## WHAT YOU ARE ASKED TO DO
In full and exactly, reproduce the entries below, but omit the pictures.

↓↓↓

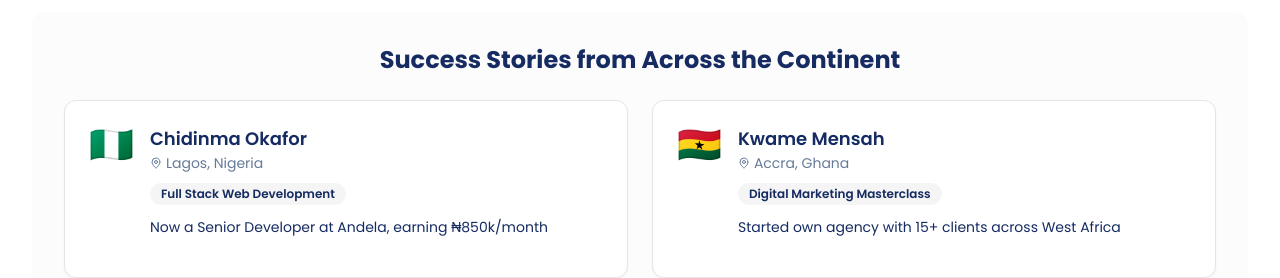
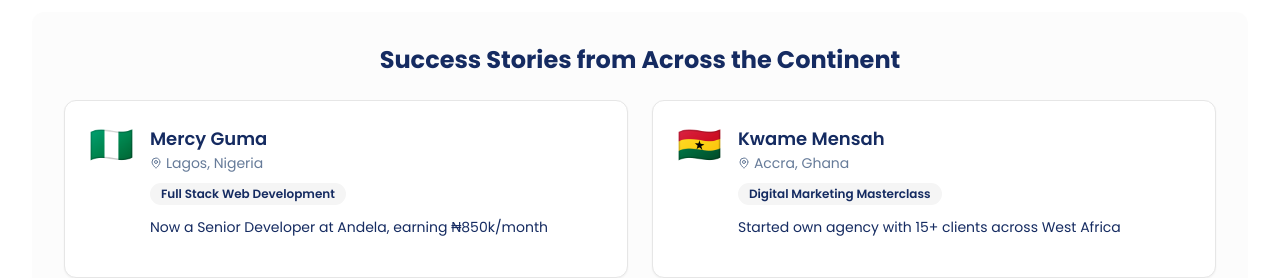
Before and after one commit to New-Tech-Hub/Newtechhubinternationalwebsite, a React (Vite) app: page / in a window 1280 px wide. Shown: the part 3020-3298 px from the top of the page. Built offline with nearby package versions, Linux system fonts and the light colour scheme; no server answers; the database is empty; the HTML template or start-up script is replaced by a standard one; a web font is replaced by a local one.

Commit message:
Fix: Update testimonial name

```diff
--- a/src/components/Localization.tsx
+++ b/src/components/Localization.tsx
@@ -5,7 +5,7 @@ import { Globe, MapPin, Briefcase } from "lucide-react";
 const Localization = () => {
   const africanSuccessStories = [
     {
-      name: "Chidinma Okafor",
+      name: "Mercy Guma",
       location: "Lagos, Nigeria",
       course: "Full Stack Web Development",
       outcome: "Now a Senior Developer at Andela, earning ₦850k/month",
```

↑↑↑

## ANSWER TO THIS PROBLEM
Before and after one commit to New-Tech-Hub/Newtechhubinternationalwebsite, a React (Vite) app: page / in a window 1280 px wide. Shown: the part 3020-3298 px from the top of the page. Built offline with nearby package versions, Linux system fonts and the light colour scheme; no server answers; the database is empty; the HTML template or start-up script is replaced by a standard one; a web font is replaced by a local one.

Commit message:
Fix: Update testimonial name

```diff
--- a/src/components/Localization.tsx
+++ b/src/components/Localization.tsx
@@ -5,7 +5,7 @@ import { Globe, MapPin, Briefcase } from "lucide-react";
 const Localization = () => {
   const africanSuccessStories = [
     {
-      name: "Chidinma Okafor",
+      name: "Mercy Guma",
       location: "Lagos, Nigeria",
       course: "Full Stack Web Development",
       outcome: "Now a Senior Developer at Andela, earning ₦850k/month",
```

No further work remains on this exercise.